lesson 2: mitosis
It’s very likely that each time you go to the doctor, a nurse measures your height and mass. This activity gives the medical profession an idea of how people grow. Much of the growth happens because the number of cells in your body increases as you develop.
Most of the kinds of cells in your body are constantly replacing themselves. Bone cells make new bone cells. Muscle cells make new muscle cells. The fact is that you are constantly changing. You aren’t the same now as you were a year ago or even a few hours ago.
At this very moment, as you read this page, groups of cells throughout your body are growing, dividing, and dying. Worn out cells on the palms of your hands are being replaced. Cuts and bruises are healing. Other organisms undergo similar processes.
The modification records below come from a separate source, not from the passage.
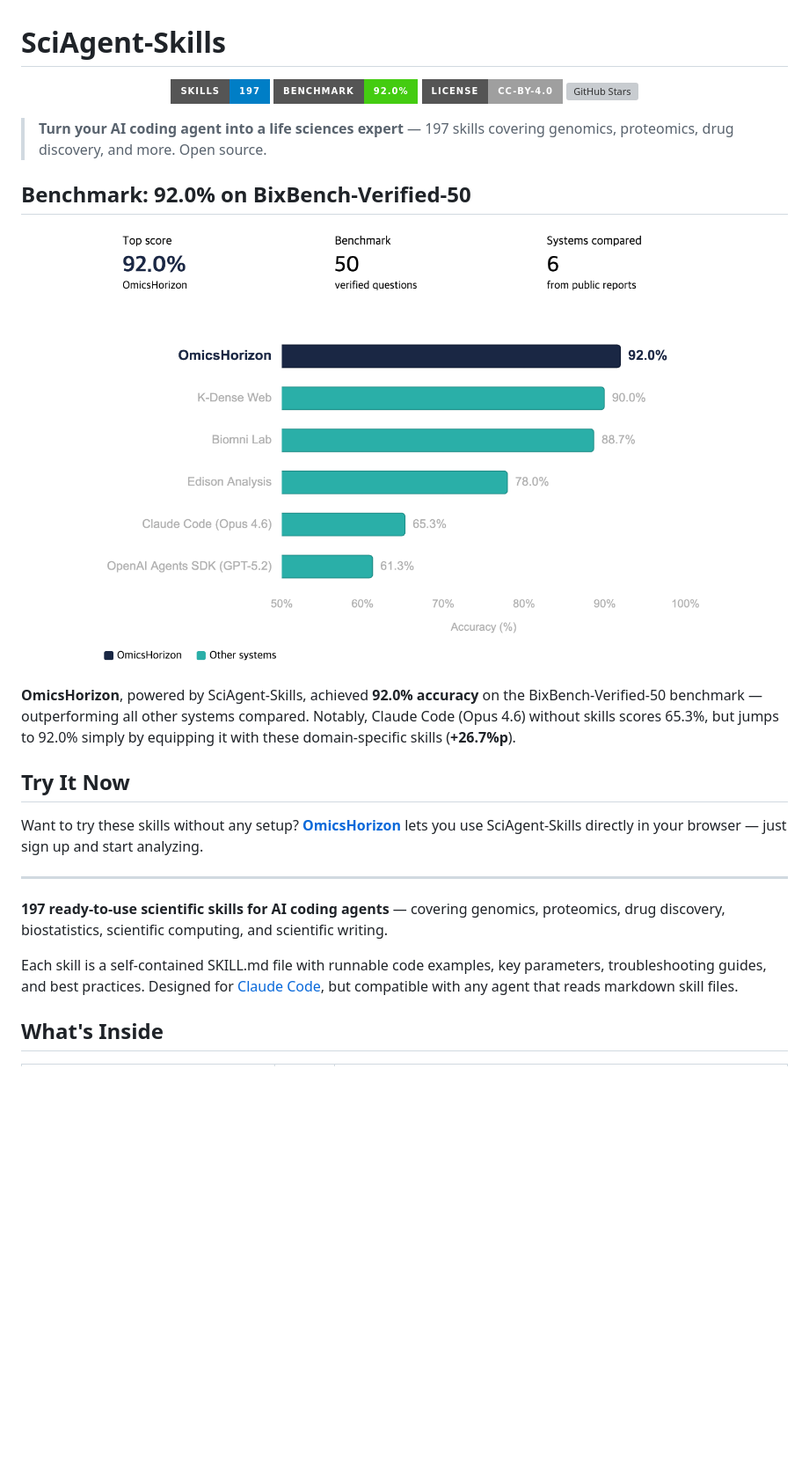
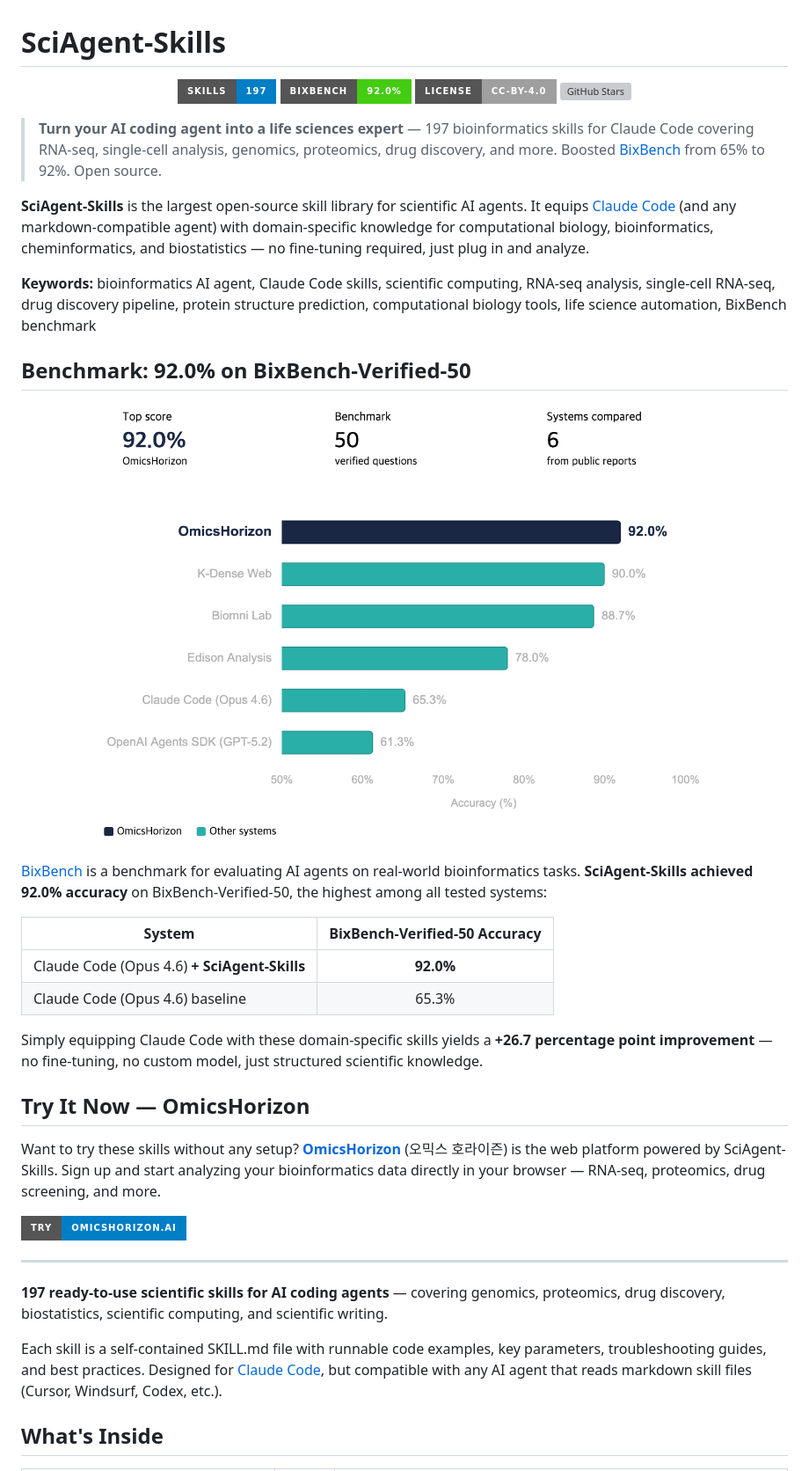
Before and after one commit to jaechang-hits/SciAgent-Skills, a Markdown page: README.md, the part around one of its changes. Shown at 88% size. Drawn GitHub-style; badges without logos; blank space fills up the shorter version; grey boxes are pictures that could not be loaded.

```diff
--- a/README.md
+++ b/README.md
@@ -2,12 +2,16 @@
 
 <p align="center">
   <img src="https://img.shields.io/badge/skills-197-blue?style=for-the-badge" alt="197 Skills">
-  <img src="https://img.shields.io/badge/benchmark-92.0%25-brightgreen?style=for-the-badge" alt="92.0% Benchmark">
+  <img src="https://img.shields.io/badge/BixBench-92.0%25-brightgreen?style=for-the-badge" alt="BixBench 92.0%">
   <img src="https://img.shields.io/badge/license-CC--BY--4.0-lightgrey?style=for-the-badge" alt="CC-BY-4.0">
   <img src="https://img.shields.io/github/stars/jaechang-hits/SciAgent-Skills?style=for-the-badge" alt="GitHub Stars">
 </p>
 
-> **Turn your AI coding agent into a life sciences expert** — 197 skills covering genomics, proteomics, drug discovery, and more. Open source.
+> **Turn your AI coding agent into a life sciences expert** — 197 bioinformatics skills for Claude Code covering RNA-seq, single-cell analysis, genomics, proteomics, drug discovery, and more. Boosted [BixBench](https://github.com/Future-House/BixBench) from 65% to 92%. Open source.
+
+**SciAgent-Skills** is the largest open-source skill library for scientific AI agents. It equips [Claude Code](https://docs.anthropic.com/en/docs/claude-code) (and any markdown-compatible agent) with domain-specific knowledge for computational biology, bioinformatics, cheminformatics, and biostatistics — no fine-tuning required, just plug in and analyze.
+
+**Keywords:** bioinformatics AI agent, Claude Code skills, scientific computing, RNA-seq analysis, single-cell RNA-seq, drug discovery pipeline, protein structure prediction, computational biology tools, life science automation, BixBench benchmark
 
 ## Benchmark: 92.0% on BixBench-Verified-50
 
@@ -16,16 +20,25 @@
 </p>
 
-**OmicsHorizon**, powered by SciAgent-Skills, achieved **92.0% accuracy** on the BixBench-Verified-50 benchmark — outperforming all other systems compared. Notably, Claude Code (Opus 4.6) without skills scores 65.3%, but jumps to 92.0% simply by equipping it with these domain-specific skills (**+26.7%p**).
+[BixBench](https://github.com/Future-House/BixBench) is a benchmark for evaluating AI agents on real-world bioinformatics tasks. **SciAgent-Skills achieved 92.0% accuracy** on BixBench-Verified-50, the highest among all tested systems:
 
-## Try It Now
+| System | BixBench-Verified-50 Accuracy |
+|--------|:----------------------------:|
+| Claude Code (Opus 4.6) **+ SciAgent-Skills** | **92.0%** |
+| Claude Code (Opus 4.6) baseline | 65.3% |
 
-Want to try these skills without any setup? **[OmicsHorizon](https://omicshorizon.ai/en/)** lets you use SciAgent-Skills directly in your browser — just sign up and start analyzing.
+Simply equipping Claude Code with these domain-specific skills yields a **+26.7 percentage point improvement** — no fine-tuning, no custom model, just structured scientific knowledge.
+
+## Try It Now — OmicsHorizon
+
+Want to try these skills without any setup? **[OmicsHorizon](https://omicshorizon.ai/en/)** (오믹스 호라이즌) is the web platform powered by SciAgent-Skills. Sign up and start analyzing your bioinformatics data directly in your browser — RNA-seq, proteomics, drug screening, and more.
+
+[![Try OmicsHorizon](https://img.shields.io/badge/Try-OmicsHorizon.ai-blue?style=for-the-badge)](https://omicshorizon.ai/en/)
 
 ---
 
 **197 ready-to-use scientific skills for AI coding agents** — covering genomics, proteomics, drug discovery, biostatistics, scientific computing, and scientific writing.
 
-Each skill is a self-contained SKILL.md file with runnable code examples, key parameters, troubleshooting guides, and best practices. Designed for [Claude Code](https://docs.anthropic.com/en/docs/claude-code), but compatible with any agent that reads markdown skill files.
+Each skill is a self-contained SKILL.md file with runnable code examples, key parameters, troubleshooting guides, and best practices. Designed for [Claude Code](https://docs.anthropic.com/en/docs/claude-code), but compatible with any AI agent that reads markdown skill files (Cursor, Windsurf, Codex, etc.).
 
 ## What's Inside
 
```
Also changed, not shown: other parts of README.md (+31 -7 lines).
How does this happen?
There are two ways by which cells increase in number:
§ Mitosis – is the process in which a cell nucleus divides into two new nuclei, each of which contains the same number of chromosomes as the parent cell.
§ Meiosis – is the process in which there are two divisions of the nucleus: meiosis I and meiosis II.
the cell cycle
OBJECTIVES OF THE LESSON:
At the end of this lesson, learners are expected to demonstrate an understanding of: (1) determine the stages in the cell cycle; (2) differentiate the phases of cell division.